Will MN teachers have to ‘demonstrate’ divisive content to obtain license?

Administrative Law Judge Jim Mortenson will likely issue an order in late October/early November on whether the controversial proposed licensing rule changes from Gov. Tim Walz’s Professional Educator Licensing and Standards Board (PELSB) will be adopted.

Given that there is conflict between the proposed rules and state law, American Experiment is hopeful Judge Mortenson will reject the proposed draft rules and indicate that PELSB cannot adopt them as they are currently written.
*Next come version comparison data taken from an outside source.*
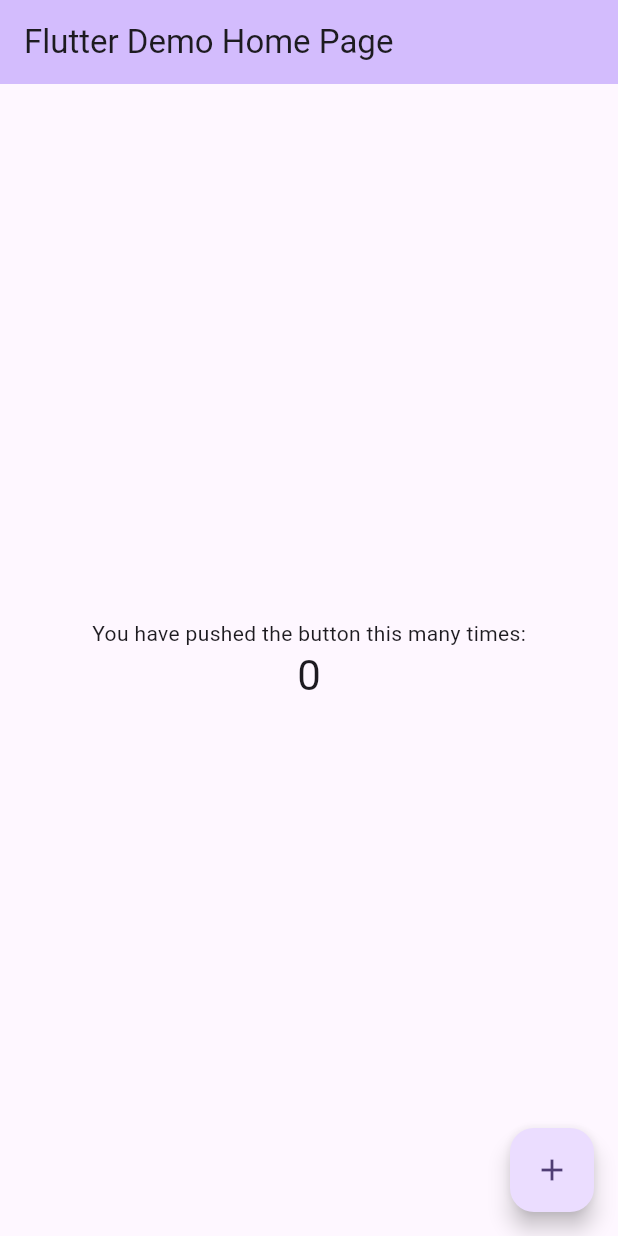
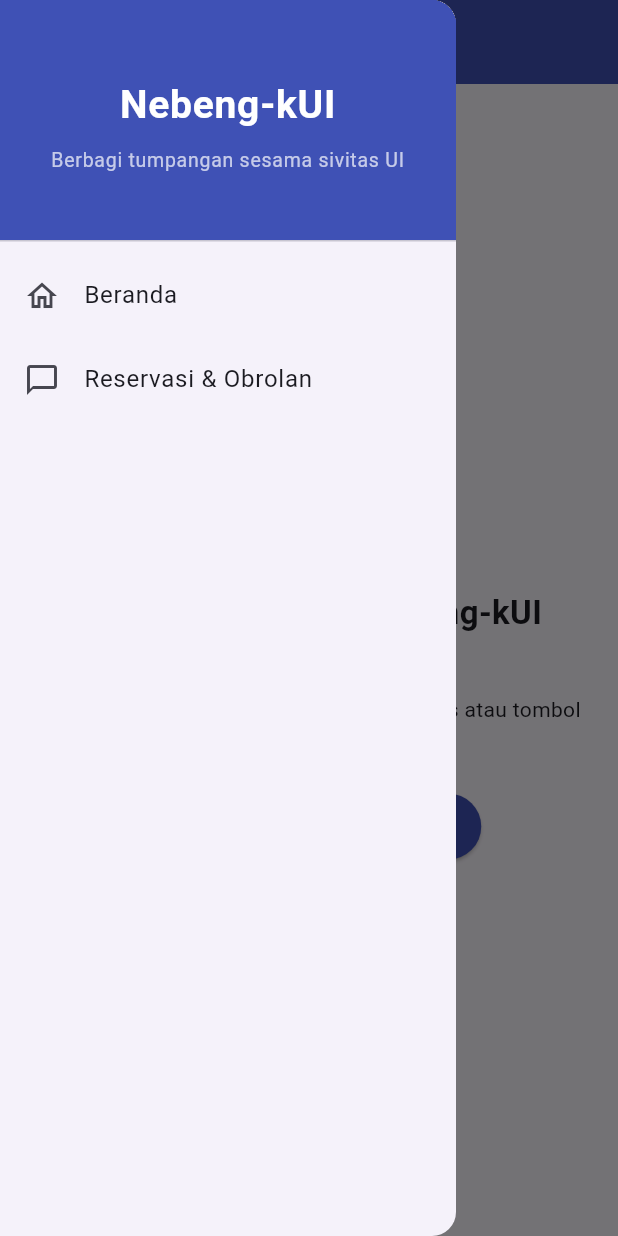
Before and after one commit to PBP-B-Kelompok-6/Nebeng-kUI-Mobile, a Flutter app: the screen it shows after launch, with the side drawer open (before the commit the screen has no drawer), on a phone screen of 412 x 824 dp. Run offline on Flutter 3.47's test engine with Material 3 defaults, Android fonts, the phone set to English and light mode, and no system bars; our stand-ins replace material_ui.

Commit message:
Membuat halaman awal modul reservasi

```diff
--- a/lib/main.dart
+++ b/lib/main.dart
@@ -1,4 +1,5 @@
-import 'package:flutter/material.dart';
+import 'package:material_ui/material_ui.dart';
+import 'package:nebengkui_mobile/screens/menu.dart';
 
 void main() {
   runApp(const MyApp());
@@ -7,116 +8,15 @@ void main() {
 class MyApp extends StatelessWidget {
   const MyApp({super.key});
 
-  // This widget is the root of your application.
   @override
   Widget build(BuildContext context) {
     return MaterialApp(
-      title: 'Flutter Demo',
+      title: 'Nebeng-kUI',
       theme: ThemeData(
-        // This is the theme of your application.
-        //
-        // TRY THIS: Try running your application with "flutter run". You'll see
-        // the application has a purple toolbar. Then, without quitting the app,
-        // try changing the seedColor in the colorScheme below to Colors.green
-        // and then invoke "hot reload" (save your changes or press the "hot
-        // reload" button in a Flutter-supported IDE, or press "r" if you used
-        // the command line to start the app).
-        //
-        // Notice that the counter didn't reset back to zero; the application
-        // state is not lost during the reload. To reset the state, use hot
-        // restart instead.
-        //
-        // This works for code too, not just values: Most code changes can be
-        // tested with just a hot reload.
-        colorScheme: .fromSeed(seedColor: Colors.deepPurple),
+        colorScheme: ColorScheme.fromSeed(seedColor: Colors.indigo),
+        useMaterial3: true,
       ),
-      home: const MyHomePage(title: 'Flutter Demo Home Page'),
+      home: const MyHomePage(),
     );
   }
 }
-
-class MyHomePage extends StatefulWidget {
-  const MyHomePage({super.key, required this.title});
-
-  // This widget is the home page of your application. It is stateful, meaning
-  // that it has a State object (defined below) that contains fields that affect
-  // how it looks.
-
-  // This class is the configuration for the state. It holds the values (in this
-  // case the title) provided by the parent (in this case the App widget) and
-  // used by the build method of the State. Fields in a Widget subclass are
-  // always marked "final".
-
-  final String title;
-
-  @override
-  State<MyHomePage> createState() => _MyHomePageState();
-}
-
-class _MyHomePageState extends State<MyHomePage> {
-  int _counter = 0;
-
-  void _incrementCounter() {
-    setState(() {
-      // This call to setState tells the Flutter framework that something has
-      // changed in this State, which causes it to rerun the build method below
-      // so that the display can reflect the updated values. If we changed
-      // _counter without calling setState(), then the build method would not be
-      // called again, and so nothing would appear to happen.
-      _counter++;
-    });
-  }
-
-  @override
-  Widget build(BuildContext context) {
-    // This method is rerun every time setState is called, for instance as done
-    // by the _incrementCounter method above.
-    //
-    // The Flutter framework has been optimized to make rerunning build methods
-    // fast, so that you can just rebuild anything that needs updating rather
-    // than having to individually change instances of widgets.
-    return Scaffold(
-      appBar: AppBar(
-        // TRY THIS: Try changing the color here to a specific color (to
-        // Colors.amber, perhaps?) and trigger a hot reload to see the AppBar
-        // change color while the other colors stay the same.
-        backgroundColor: Theme.of(context).colorScheme.inversePrimary,
-        // Here we take the value from the MyHomePage object that was created by
-        // the App.build method, and use it to set our appbar title.
-        title: Text(widget.title),
-      ),
-      body: Center(
-        // Center is a layout widget. It takes a single child and positions it
-        // in the middle of the parent.
-        child: Column(
-          // Column is also a layout widget. It takes a list of children and
-          // arranges them vertically. By default, it sizes itself to fit its
-          // children horizontally, and tries to be as tall as its parent.
-          //
-          // Column has various properties to control how it sizes itself and
-          // how it positions its children. Here we use mainAxisAlignment to
-          // center the children vertically; the main axis here is the vertical
-          // axis because Columns are vertical (the cross axis would be
-          // horizontal).
-          //
-          // TRY THIS: Invoke "debug painting" (choose the "Toggle Debug Paint"
-          // action in the IDE, or press "p" in the console), to see the
-          // wireframe for each widget.
-          mainAxisAlignment: .center,
-          children: [
-            const Text('You have pushed the button this many times:'),
-            Text(
-              '$_counter',
-              style: Theme.of(context).textTheme.headlineMedium,
-            ),
-          ],
-        ),
-      ),
-      floatingActionButton: FloatingActionButton(
-        onPressed: _incrementCounter,
-        tooltip: 'Increment',
-        child: const Icon(Icons.add),
-      ),
-    );
-  }
-}
--- /dev/null
+++ b/lib/screens/menu.dart
@@ -0,0 +1,62 @@
+import 'package:material_ui/material_ui.dart';
+import 'package:nebengkui_mobile/widgets/left_drawer.dart';
+import 'package:nebengkui_mobile/reservasi/screens/inbox_reservasi_page.dart';
+
+class MyHomePage extends StatelessWidget {
+  const MyHomePage({super.key});
+
+  @override
+  Widget build(BuildContext context) {
+    return Scaffold(
+      appBar: AppBar(
+        title: const Text('Nebeng-kUI'),
+        backgroundColor: Colors.indigo,
+        foregroundColor: Colors.white,
+      ),
+      drawer: const LeftDrawer(),
+      body: Center(
+        child: Padding(
+          padding: const EdgeInsets.all(24.0),
+          child: Column(
+            mainAxisAlignment: MainAxisAlignment.center,
+            children: [
+              const Icon(Icons.directions_car, size: 72, color: Colors.indigo),
+              const SizedBox(height: 16),
+              const Text(
+                'Selamat Datang di Nebeng-kUI Mobile',
+                textAlign: TextAlign.center,
+                style: TextStyle(fontSize: 22, fontWeight: FontWeight.bold),
+              ),
+              const SizedBox(height: 8),
+              const Text(
+                'Pilih modul melalui menu drawer di kiri atas atau tombol di bawah.',
+                textAlign: TextAlign.center,
+              ),
+              const SizedBox(height: 24),
+              ElevatedButton.icon(
+                style: ElevatedButton.styleFrom(
+                  backgroundColor: Colors.indigo,
+                  foregroundColor: Colors.white,
+                  padding: const EdgeInsets.symmetric(
+                    horizontal: 20,
+                    vertical: 12,
+                  ),
+                ),
+                onPressed: () {
+                  Navigator.pushReplacement(
+                    context,
+                    MaterialPageRoute(
+                      builder: (context) => const InboxReservasiPage(),
+                    ),
+                  );
+                },
+                icon: const Icon(Icons.chat),
+                label: const Text('Buka Reservasi & Obrolan'),
+              ),
+            ],
+          ),
+        ),
+      ),
+    );
+  }
+}
--- /dev/null
+++ b/lib/widgets/left_drawer.dart
@@ -0,0 +1,64 @@
+import 'package:material_ui/material_ui.dart';
+import 'package:nebengkui_mobile/screens/menu.dart';
+import 'package:nebengkui_mobile/reservasi/screens/inbox_reservasi_page.dart';
+
+class LeftDrawer extends StatelessWidget {
+  const LeftDrawer({super.key});
+
+  @override
+  Widget build(BuildContext context) {
+    return Drawer(
+      child: ListView(
+        padding: EdgeInsets.zero,
+        children: [
+          const DrawerHeader(
+            decoration: BoxDecoration(color: Colors.indigo),
+            child: Column(
+              mainAxisAlignment: MainAxisAlignment.center,
+              children: [
+                Text(
+                  'Nebeng-kUI',
+                  textAlign: TextAlign.center,
+                  style: TextStyle(
+                    fontSize: 26,
+                    fontWeight: FontWeight.bold,
+                    color: Colors.white,
+                  ),
+                ),
+                SizedBox(height: 8),
+                Text(
+                  'Berbagi tumpangan sesama sivitas UI',
+                  textAlign: TextAlign.center,
+                  style: TextStyle(fontSize: 13, color: Colors.white70),
+                ),
+              ],
+            ),
+          ),
+          ListTile(
+            leading: const Icon(Icons.home_outlined),
+            title: const Text('Beranda'),
+            onTap: () {
+              Navigator.pushReplacement(
+                context,
+                MaterialPageRoute(builder: (context) => const MyHomePage()),
+              );
+            },
+          ),
+          ListTile(
+            leading: const Icon(Icons.chat_bubble_outline),
+            title: const Text('Reservasi & Obrolan'),
+            onTap: () {
+              Navigator.pushReplacement(
+                context,
+                MaterialPageRoute(
+                  builder: (context) => const InboxReservasiPage(),
+                ),
+              );
+            },
+          ),
+          // TODO: Anggota tim lain dapat menambahkan menu modulnya di bawah ini
+        ],
+      ),
+    );
+  }
+}
```
Also changed, not shown: lib/reservasi/screens/chat_detail_page.dart (added, +101 -0 lines), lib/reservasi/screens/inbox_reservasi_page.dart (added, +113 -0 lines).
Public opposition has been overwhelming, with the proposed changes even receiving national attention. After seven hours of Minnesotans commenting during the Aug. 24 public hearing, with opposition to support 7:1, 455 comments — again, mostly in opposition — were uploaded through the Office of Administrative Hearing’s online portal during the public comment period. The Child Protection League has a great “Comment Highlights” section here, calling attention to the variety of organizations and individuals who submitted comments against the proposed rules.

Now, we wait to hear from ALJ Mortenson, which PELSB anticipates will be in late October or early November. American Experiment will keep you posted as soon as the ALJ’s order is issued.

Background

Included in the proposed amendments to Minnesota’s licensure rules for teachers are changes to the Standards of Effective Practice — which aspiring educators must “demonstrate” in their licensure program coursework within the 35 different teacher preparation providers in the state.

According to PELSB, the Standards of Effective Practice identify the “fundamental knowledge and skills needed to ensure Minnesota’s teachers are prepared to teach all of Minnesota’s students.” Unfortunately, the proposed changes politicize teacher training requirements, using language that is clearly political and ideological, not academic.

Proposed language includes:

  • “The teacher understands multiple theories of race and ethnicity, including but not limited to racial formation, processes of racialization, and intersectionality.”
  • “The teacher understands how ethno-centrism, eurocentrism, deficit-based teaching, and white supremacy undermine pedagogical equity.”
  • “The teacher understands that knowledge of creation, ways of knowing, and teaching are social and cultural practices shaped by race and ethnicity, often resulting in racially disparate advantages and disadvantages.”
  • “The teacher understands the impact of the intersection of race and ethnicity with other forms of difference, including class, gender, sexuality, religion, national origin, immigration status, language, ability, and age.”
  • “The teacher creates opportunities for students to learn about power, privilege, intersectionality, and systemic oppression in the context of various communities and empowers learners to be agents of social change to promote equity.”
  • “The teacher understands how prejudice, discrimination, and racism operates at the interpersonal, intergroup, and institutional levels.”
  • “The teacher assesses how their biases, perceptions, and academic training may affect their teaching practice and perpetuate oppressive systems and utilizes tools to mitigate their own behavior to disrupt oppressive systems.”